It is very common for commercial lenders to run business owners’ credit bureau reports when giving out loans. In some instances, business owners maybe denied credit as a result of their credit bureau reports.
Even if there's an inadvertent and/or alleged mistake on a credit bureau report, so long as the transaction is commercial in nature, the Fair Credit Reporting Act (“FCRA”), which is a federal law thatwas enacted to promote the accuracy, fairness, and privacy of consumer information contained in the files of consumer reporting agencies, does not apply.
In Bacharach v. SunTrust Mortg., a business owner filed a FCRA complaint alleging that she was not able to purchase a commercial property as a result of alleged reporting of misinformation to various credit reporting agencies. 2016 U.S. App. LEXIS 12096 (5th Cir. June 30, 2016). The district court granted summary judgment in favor of SunTrust Mortgage and an appeal followed.
The federal appeals court agreed with the district court. It stated that “[n]umerous courts have concluded that the FCRA does not cover reports used or expected to be used only in connection with commercial business transactions.” Id. at *3-4(quoting Hall v. Phenix Investigations, Inc., 2016 U.S. App. LEXIS 5786, at *3 (5th Cir. Mar. 29, 2015)).
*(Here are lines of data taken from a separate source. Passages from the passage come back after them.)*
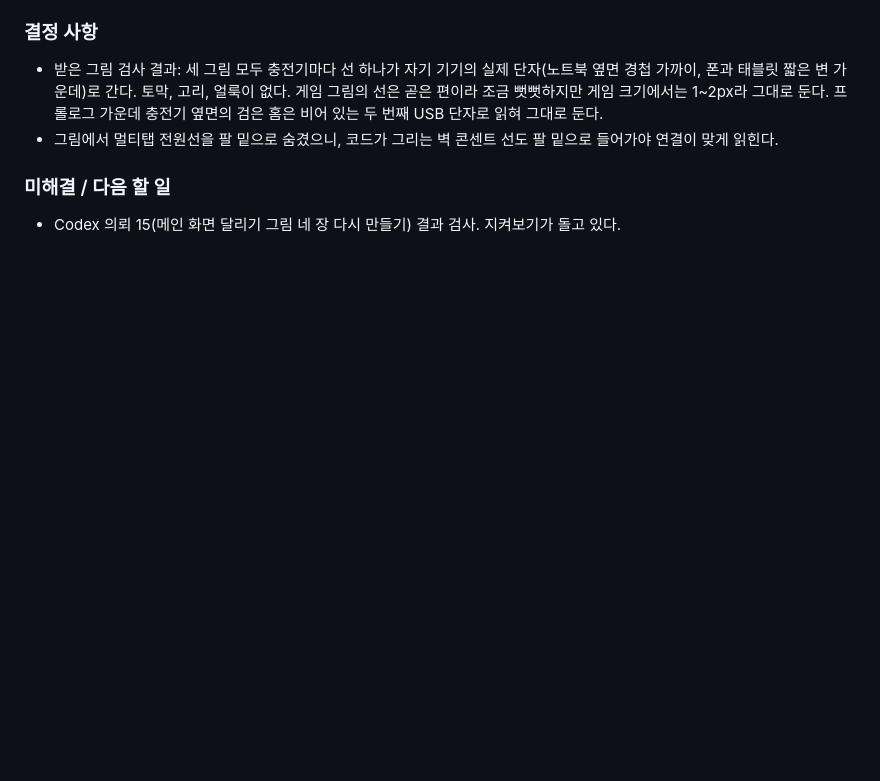
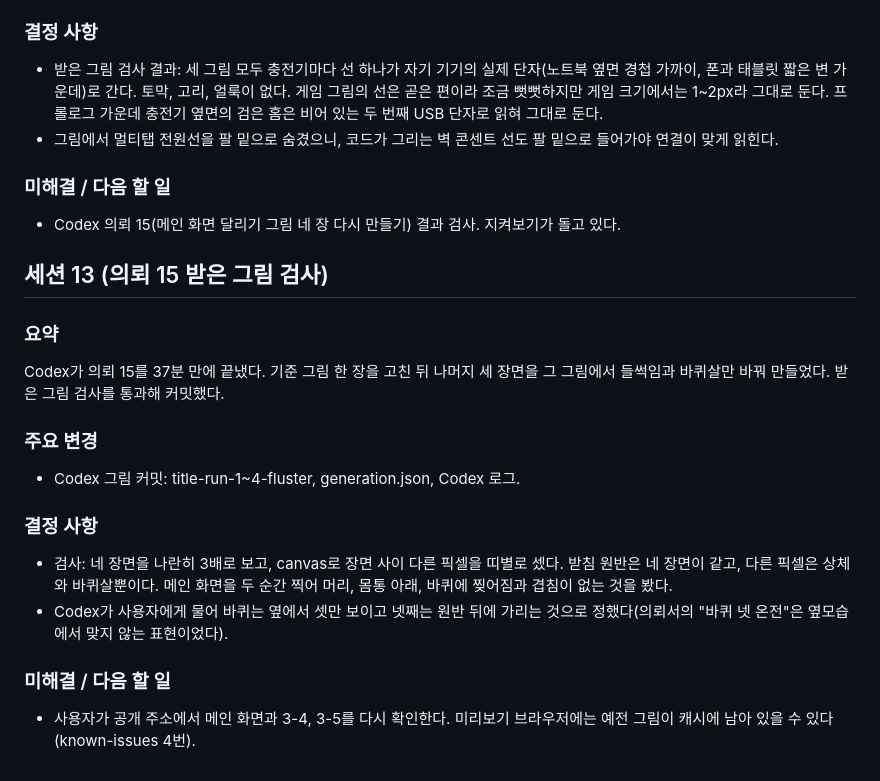
Before and after one commit to soomin007/outlet-villains, a Markdown page: session_logs/2026-11-02.md, the part around the change. GitHub-like rendering; blank space fills up the shorter version.

Commit message:
세션 로그: 의뢰 15 받은 그림 검사
Co-Authored-By: Claude Opus 5.5 <noreply@anthropic.com>

```diff
--- a/session_logs/2026-11-02.md
+++ b/session_logs/2026-11-02.md
@@ -233,3 +233,19 @@ Codex가 의뢰 14를 끝냈다(인터넷이 끊겼다가 이어서 18분). 네
 
 ### 미해결 / 다음 할 일
 - Codex 의뢰 15(메인 화면 달리기 그림 네 장 다시 만들기) 결과 검사. 지켜보기가 돌고 있다.
+
+## 세션 13 (의뢰 15 받은 그림 검사)
+
+### 요약
+Codex가 의뢰 15를 37분 만에 끝냈다. 기준 그림 한 장을 고친 뒤 나머지 세 장면을 그 그림에서 들썩임과 바퀴살만 바꿔 만들었다. 받은 그림 검사를 통과해 커밋했다.
+
+### 주요 변경
+- Codex 그림 커밋: title-run-1~4-fluster, generation.json, Codex 로그.
+
+### 결정 사항
+- 검사: 네 장면을 나란히 3배로 보고, canvas로 장면 사이 다른 픽셀을 띠별로 셌다. 받침 원반은 네 장면이 같고, 다른 픽셀은 상체와 바퀴살뿐이다.
+  메인 화면을 두 순간 찍어 머리, 몸통 아래, 바퀴에 찢어짐과 겹침이 없는 것을 봤다.
+- Codex가 사용자에게 물어 바퀴는 옆에서 셋만 보이고 넷째는 원반 뒤에 가리는 것으로 정했다(의뢰서의 "바퀴 넷 온전"은 옆모습에서 맞지 않는 표현이었다).
+
+### 미해결 / 다음 할 일
+- 사용자가 공개 주소에서 메인 화면과 3-4, 3-5를 다시 확인한다. 미리보기 브라우저에는 예전 그림이 캐시에 남아 있을 수 있다(known-issues 4번).
```
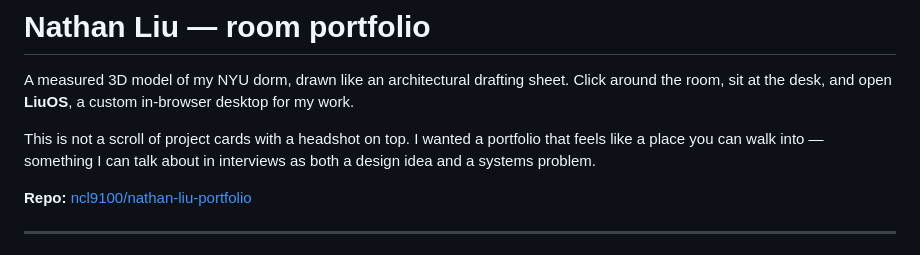
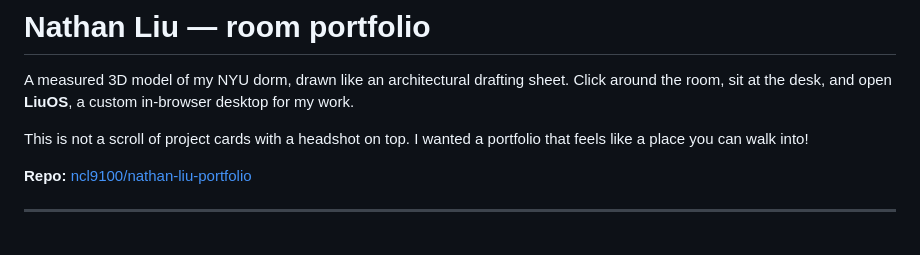
Before and after one commit to ncl9100/nathan-liu-portfolio, a Markdown page: README.md, the part around the change. Drawn GitHub-style.

Commit message:
Revise portfolio description for clarity

```diff
--- a/README.md
+++ b/README.md
@@ -2,7 +2,7 @@
 
 A measured 3D model of my NYU dorm, drawn like an architectural drafting sheet. Click around the room, sit at the desk, and open **LiuOS**, a custom in-browser desktop for my work.
 
-This is not a scroll of project cards with a headshot on top. I wanted a portfolio that feels like a place you can walk into — something I can talk about in interviews as both a design idea and a systems problem.
+This is not a scroll of project cards with a headshot on top. I wanted a portfolio that feels like a place you can walk into!
 
 **Repo:** [ncl9100/nathan-liu-portfolio](https://github.com/ncl9100/nathan-liu-portfolio)
 
```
While it's extremely important that creditors and those who report to credit reporting organizations provide accurate information, they should be aware that commercial transactions are not held to the same standard as consumer transactions. In fact, they do not fall under the FCRA’s purview.
Thus, you should look carefully at the facts and circumstances surrounding any alleged FCRA breaches by your company. It's not uncommon to receive misdirected threats of FCRA legal action in commercial situations where the law may not be applicable. This is an absolute defense to any such filing so you should take note.
Established in 1997, Gill Law Firm prides itself on zealously representing its clients. To find out how the attorneys and staff at Gill Law Firm can help your corporation protect its rights, please contact us at (561) 454-0301 or by email at email@example.com.